Currently, Pennsylvania has one of the toughest policies dictating when defendants can file post-conviction appeals – those based on non-DNA evidence must be filed within 60 days of the evidence’s discovery.
Now, though, there’s hope that this deadline will be extended or even eliminated altogether. Late last week, State Senator Stewart J. Greenleaf, Chairman of the Pennsylvania Senate Judiciary Committee, announced that he plans to introduce legislation that will eliminate the 60-day rule. “I don’t want to run the risk that someone who’s innocent remains in jail,” Greenleaf said.
The 60-day rule has been widely criticized because, due to the complexity of criminal appeals, this limit often doesn’t allow attorneys enough time to put together a case. In addition, the rule has been interpreted by the courts to mean that a separate petition has to be filed for each new piece of evidence, which overloads judicial calendars and may deter attorneys from taking wrongful conviction cases. As we wrote about last month, innocent people like Terrance Lewis are in prison simply because the proper paperwork wasn’t filed in time. The 60-day rule is a particularly harsh procedural barrier that has kept many inmates from presenting new evidence that could prove their innocence.

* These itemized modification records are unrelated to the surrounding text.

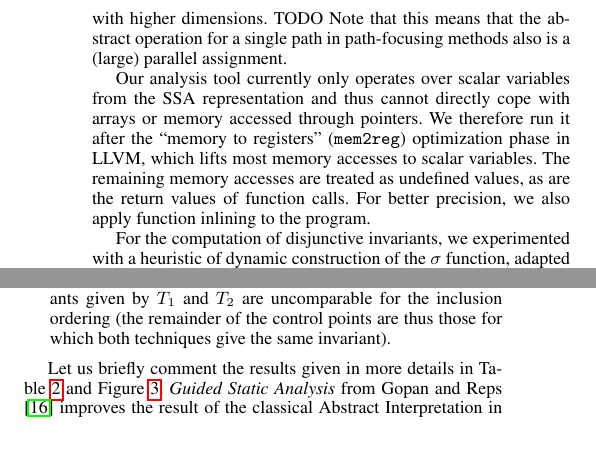
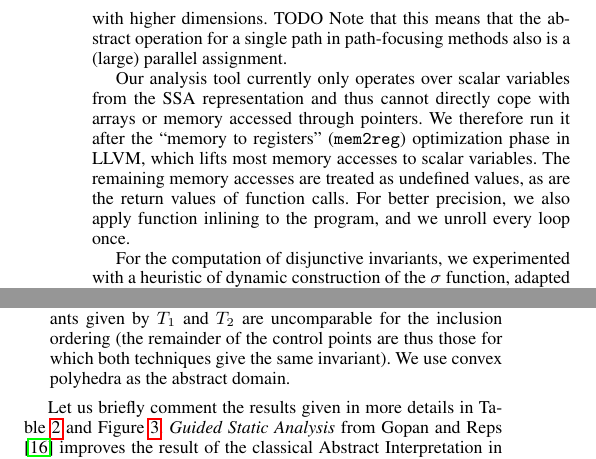
Before and after one commit to julienhenry/pagai, a LaTeX paper (papers/PLDI2012/implicitization.tex): two parts of the columns of page 7 of 9, joined at a grey line, cut so that both start at the same text. Compiled offline with pdfLaTeX; a missing font is replaced by an installed copy or a similar font.

Commit message:
on utilise des polyèdres

```diff
--- a/papers/PLDI2012/implicitization.tex
+++ b/papers/PLDI2012/implicitization.tex
@@ -817,7 +817,9 @@ A first benefit is to limit the number of dimensions in the abstract values, sin
 Note that this means that the abstract operation for a single path in path-focusing methods also is a (large) parallel assignment.
 
 Our analysis tool currently only operates over scalar variables from the SSA representation and thus cannot directly cope with arrays or memory accessed through pointers. We therefore run it after the ``memory to registers'' (\texttt{mem2reg}) optimization phase in LLVM, which lifts most memory accesses to scalar variables.
-The remaining memory accesses are treated as undefined values, as are the return values of function calls. For better precision, we also apply function inlining to the program.
+The remaining memory accesses are treated as undefined values, as are the return
+values of function calls. For better precision, we also apply function inlining
+to the program, and we unroll every loop once.
 
 For the computation of disjunctive invariants, we experimented with a heuristic
 of dynamic construction of the $\sigma$ function, adapted from
@@ -893,10 +895,15 @@ We compared the precision of the different techniques described in this article
 \item For each program, we distinguished a set $P_R = P_W$ of suitable widening points by a simple algorithm: for each procedure, we compute the strongly connected components of its control-flow graph using Tarjan's algorithm; the targets of the back-edges of the depth-first search are added to~$P_R$. Note that the resulting set is not necessarily minimal, but is sufficient to disconnect all cycles.
 (More sophisticated techniques are discussed in e.g. \citet{BourdonclePhd}).
 
-\item For each program and each pair $(T_1,T_2)$ of analysis techniques, we list the proportion of control points in $P_R$ where $T_1$ (resp.~$T_2$) gives a strictly stronger invariant, denoted by $\subsetneq$ (resp. $\supsetneq$), and the proportion of control points where the invariants given by $T_1$ and $T_2$ are uncomparable for the inclusion ordering (the remainder of the control points are thus those for which both techniques give the same invariant).
+\item For each program and each pair $(T_1,T_2)$ of analysis techniques, we list
+	the proportion of control points in $P_R$ where $T_1$ (resp.~$T_2$) gives a
+	strictly stronger invariant, denoted by $\subsetneq$ (resp. $\supsetneq$),
+	and the proportion of control points where the invariants given by $T_1$ and
+	$T_2$ are uncomparable for the inclusion ordering (the remainder of the
+	control points are thus those for which both techniques give the same
+	invariant). We use convex polyhedra as the abstract domain.
 \end{itemize}
 
-% TODO: avec quel domaine abstrait?
 % TODO: discuter du big step SSA?
 % TODO: cite SSA
 
```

Greenleaf has also found an ally in Edward M. Marsico, Jr, Dauphin County DA and President of the State District Attorneys’ Association, who said he was “interested in working” with Greenleaf to help draft the legislation.